CSC's site security & patrol services were selected by the water utilities for a number of reasons, one of which is that CSC is highly capable of providing Critical Infrastructure Protection (CIP) services to protect their water systems, employees, customers, property and assets from potential threats during all stages of the Department of Homeland Security's threat advisory system. Specifically, CSC is providing cost effective security guards to protect each water utility's various facilities and water treatment plants during normal periods of operation, while also ensuring the highest level of security protection is available in emergency situations.
CSC is well versed in CIP and has helped actively promote the process and apply our knowledge in this area to several private and public sector organizations alike. CIP services are a core-competency among the CSC management staff, and a value added service that we provide to clients as part of our site security and consulting services.
As a result of the extensive law enforcement background, training and security certifications that CSC's management team has collected over the years, we are uniquely qualified to advise both private and public sector organizations on how best to secure the effective protection of mission critical people and systems.

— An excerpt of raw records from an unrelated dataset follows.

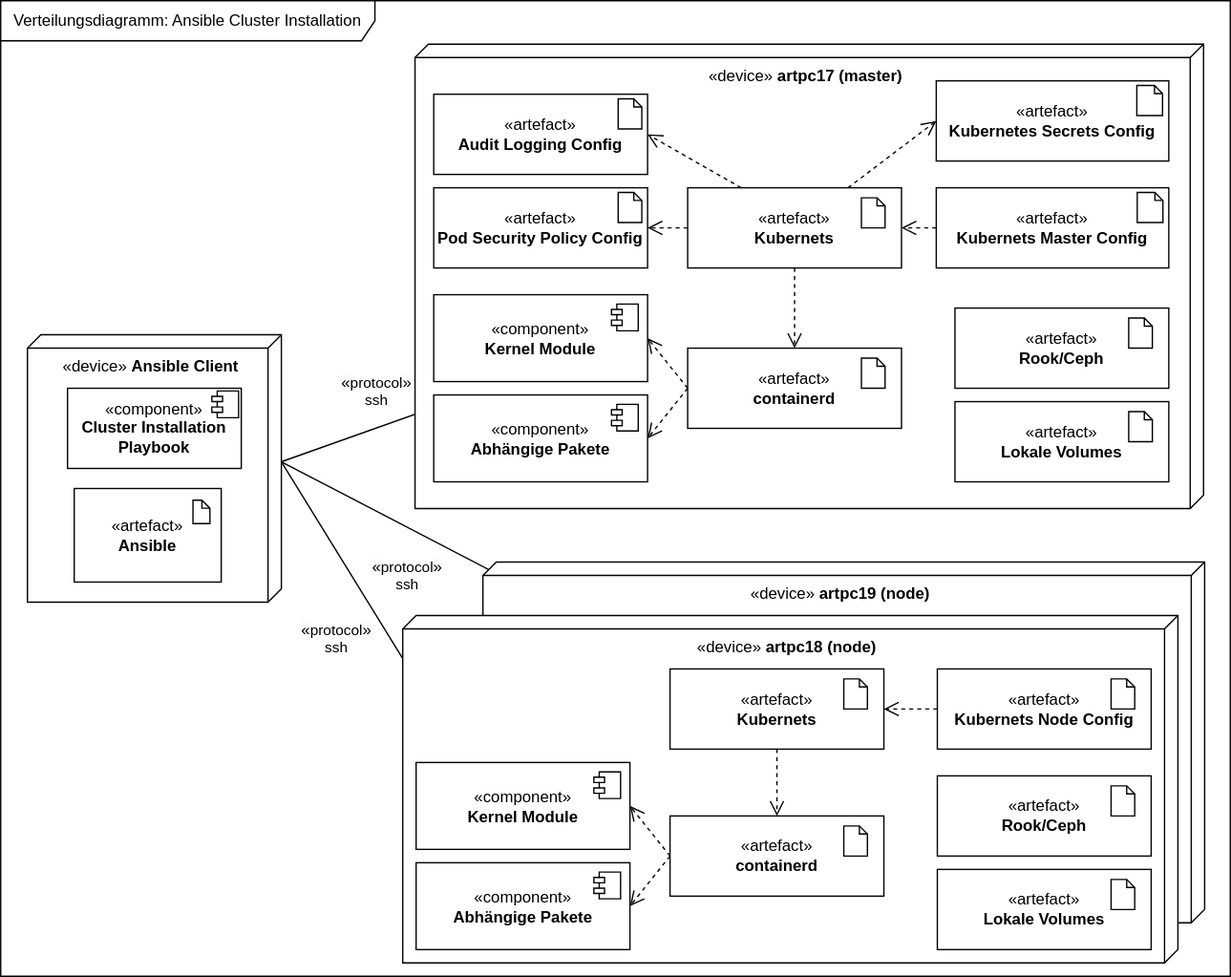
pogii123/drawio-charts keeps this draw.io diagram as uni-bsc/Ansible-Installation.drawio.svg. Above is the earlier version. Source tidied: cells renumbered, new cells last; positions are measured from the earlier drawing's top-left corner, leaving out a move shared by most shapes.
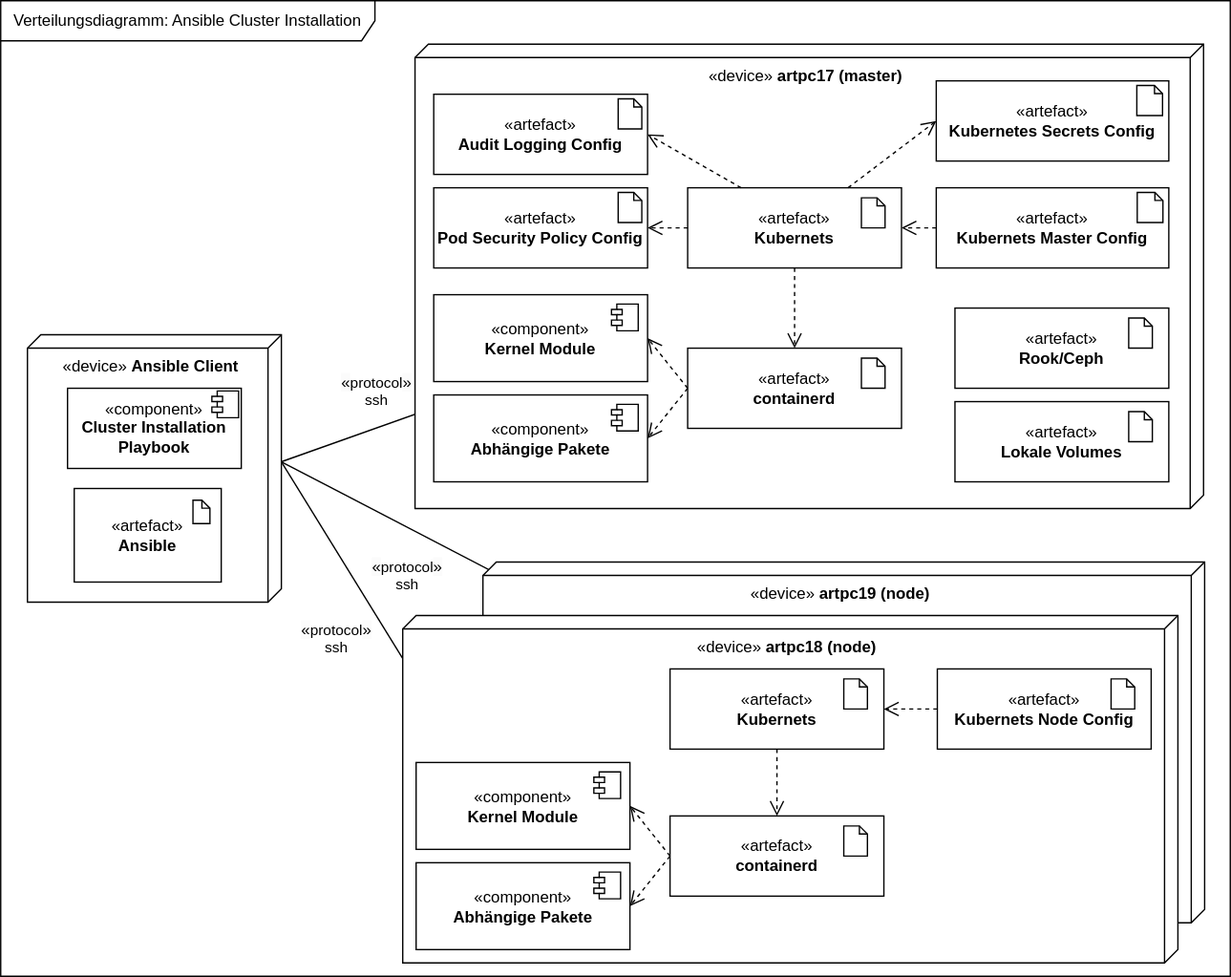
After the change.

What changed in the source:
```diff
@@ -96,24 +96,6 @@
     <mxCell id="29" style="shape=note2;boundedLbl=1;whiteSpace=wrap;html=1;size=6;verticalAlign=top;align=left;spacingLeft=5;" parent="27" vertex="1">
       <mxGeometry x="130" y="7.5" width="17.7" height="22.5" as="geometry" />
     </mxCell>
-    <mxCell id="30" style="group;" parent="1" vertex="1">
-      <mxGeometry x="700.8" y="580" width="160" height="60" as="geometry" />
-    </mxCell>
-    <mxCell id="31" value="«artefact»&lt;br&gt;&lt;b&gt;Rook/Ceph&lt;/b&gt;" style="html=1;whiteSpace=wrap;" parent="30" vertex="1">
-      <mxGeometry width="160" height="60" as="geometry" />
-    </mxCell>
-    <mxCell id="32" style="shape=note2;boundedLbl=1;whiteSpace=wrap;html=1;size=6;verticalAlign=top;align=left;spacingLeft=5;" parent="30" vertex="1">
-      <mxGeometry x="130" y="7.5" width="17.7" height="22.5" as="geometry" />
-    </mxCell>
-    <mxCell id="33" style="group;" parent="1" vertex="1">
-      <mxGeometry x="700.8" y="650" width="160" height="60" as="geometry" />
-    </mxCell>
-    <mxCell id="34" value="«artefact»&lt;br&gt;&lt;b&gt;Lokale Volumes&lt;/b&gt;" style="html=1;whiteSpace=wrap;" parent="33" vertex="1">
-      <mxGeometry width="160" height="60" as="geometry" />
-    </mxCell>
-    <mxCell id="35" style="shape=note2;boundedLbl=1;whiteSpace=wrap;html=1;size=6;verticalAlign=top;align=left;spacingLeft=5;" parent="33" vertex="1">
-      <mxGeometry x="130" y="7.5" width="17.7" height="22.5" as="geometry" />
-    </mxCell>
     <mxCell id="36" style="rounded=0;jettySize=auto;html=1;exitX=0;exitY=0.5;exitDx=0;exitDy=0;entryX=1;entryY=0.5;entryDx=0;entryDy=0;dashed=1;endArrow=open;endFill=0;endSize=9;" parent="1" edge="1" source="28" target="25">
       <mxGeometry relative="1" as="geometry">
         <Array as="points">
```
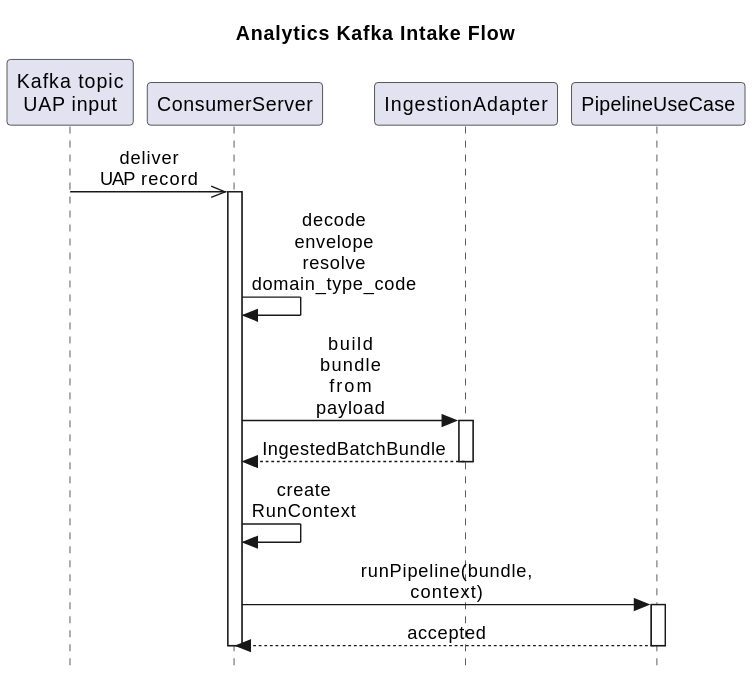
The PlantUML diagram final-report/images/chapter_5/seq-analytics-intake-flow.svg in smap-hcmut/report, before a commit. The source it was exported from:
```plantuml
@startuml
title Analytics Kafka Intake Flow
hide footbox
skinparam style strictuml
skinparam sequenceMessageAlign center
skinparam responseMessageBelowArrow true
skinparam maxMessageSize 70

participant "Kafka topic\nUAP input" as Kafka
participant "ConsumerServer" as Consumer
participant "IngestionAdapter" as Adapter
participant "PipelineUseCase" as Pipeline

Kafka ->> Consumer : deliver UAP record
activate Consumer
Consumer -> Consumer : decode envelope\nresolve domain_type_code
Consumer -> Adapter : build bundle from payload
activate Adapter
Adapter --> Consumer : IngestedBatchBundle
deactivate Adapter
Consumer -> Consumer : create RunContext
Consumer -> Pipeline : runPipeline(bundle, context)
activate Pipeline
Pipeline --> Consumer : accepted
deactivate Pipeline
deactivate Consumer
@enduml
```
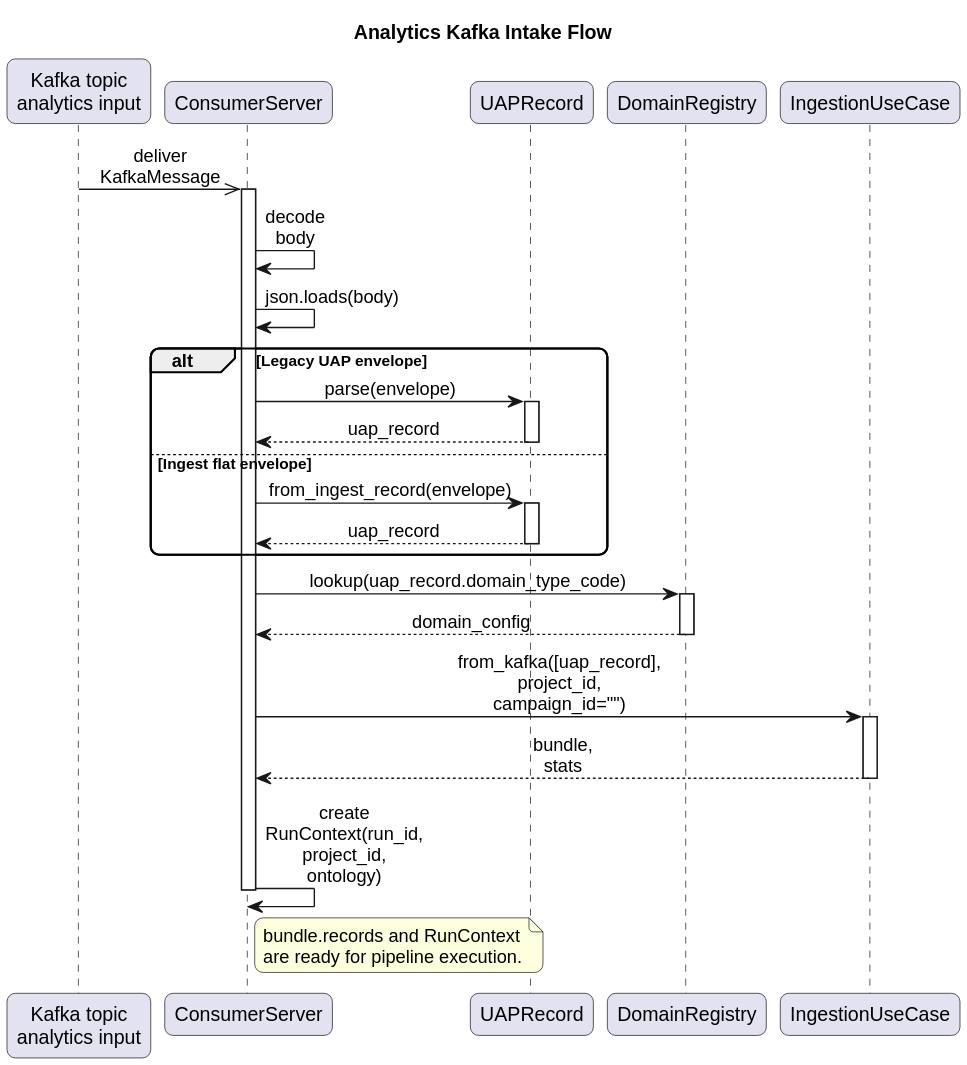
After the change.

Diff of the diagram source:
```diff
@@ -1,27 +1,49 @@
 @startuml
 title Analytics Kafka Intake Flow
-hide footbox
-skinparam style strictuml
+skinparam defaultFontName Arial
+skinparam shadowing false
 skinparam sequenceMessageAlign center
 skinparam responseMessageBelowArrow true
 skinparam maxMessageSize 70
+skinparam roundcorner 12
 
-participant "Kafka topic\nUAP input" as Kafka
+participant "Kafka topic\nanalytics input" as Kafka
 participant "ConsumerServer" as Consumer
-participant "IngestionAdapter" as Adapter
-participant "PipelineUseCase" as Pipeline
+participant "UAPRecord" as UAPRecord
+participant "DomainRegistry" as DomainRegistry
+participant "IngestionUseCase" as Ingestion
 
-Kafka ->> Consumer : deliver UAP record
+Kafka ->> Consumer : deliver KafkaMessage
 activate Consumer
-Consumer -> Consumer : decode envelope\nresolve domain_type_code
-Consumer -> Adapter : build bundle from payload
-activate Adapter
-Adapter --> Consumer : IngestedBatchBundle
-deactivate Adapter
-Consumer -> Consumer : create RunContext
-Consumer -> Pipeline : runPipeline(bundle, context)
-activate Pipeline
-Pipeline --> Consumer : accepted
-deactivate Pipeline
+Consumer -> Consumer : decode body
+Consumer -> Consumer : json.loads(body)
+
+alt Legacy UAP envelope
+  Consumer -> UAPRecord : parse(envelope)
+  activate UAPRecord
+  UAPRecord --> Consumer : uap_record
+  deactivate UAPRecord
+else Ingest flat envelope
+  Consumer -> UAPRecord : from_ingest_record(envelope)
+  activate UAPRecord
+  UAPRecord --> Consumer : uap_record
+  deactivate UAPRecord
+end
+
+Consumer -> DomainRegistry : lookup(uap_record.domain_type_code)
+activate DomainRegistry
+DomainRegistry --> Consumer : domain_config
+deactivate DomainRegistry
+
+Consumer -> Ingestion : from_kafka([uap_record], project_id, campaign_id="")
+activate Ingestion
+Ingestion --> Consumer : bundle, stats
+deactivate Ingestion
+
+Consumer -> Consumer : create RunContext(run_id, project_id, ontology)
+note right of Consumer
+  bundle.records and RunContext
+  are ready for pipeline execution.
+end note
 deactivate Consumer
 @enduml
```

While it may be impossible to prevent all attacks against critical infrastructures, CSC understands that CIP can reduce the chances of future attacks, make it more difficult for attacks to succeed, and mitigate the outcomes in the event they do occur.
One of the latest and fastest growing trends among criminals is to target solar panel installations at government and commercial sites.
Known as "photovoltaic theft," thieves are literally ripping off 20-50 solar panels at a time from atop schools, commercial buildings and wineries all over the world. The panels each cost about $1,000 and fetch a few hundred dollars a piece on the black market.
According to this recent article in the WSJ.com, "Stop That (Solar) Thief!," many places in Northern California have been hit especially hard for solar panel thefts, including dozens of wineries in the Napa Valley region and the Pleasanton school district.
As more solar panels are stolen and the problem continues to grow, businesses and government agencies being targeted for the thefts are searching for security solutions specifically designed to help protect their solar panels from thieves. Because photovoltaic theft is a very new and unique type of crime, there are not a wide number of security solutions that exist and currently available on the market today.
However, CSC's Snitch Security System is one of the few answers that exist today for stopping solar panel theft. Uniquely designed to protect anything, anywhere, anytime, The Snitch is a burglar alarm system that's fully capable of stopping solar panel thefts and providing 100% protection.
Originally designed to protect commercial buildings and construction sites from theft and vandalism, the Snitch has been adapted to fit the unique needs of businesses and government agencies desperately needing to protect their solar panel installations. The Snitch can also be configured to run off solar energy, making the solar panel installation and the security system designed to protect it completely energy and cost efficient.
For those companies and government agencies who've made the investment in solar panel installations, practicing risk management and implementing a security solution to protect that investment from photovoltaic theft is probably a good idea. The team at CSC is here to help should you have any questions about taking the necessary steps to protect you from solar panel theft.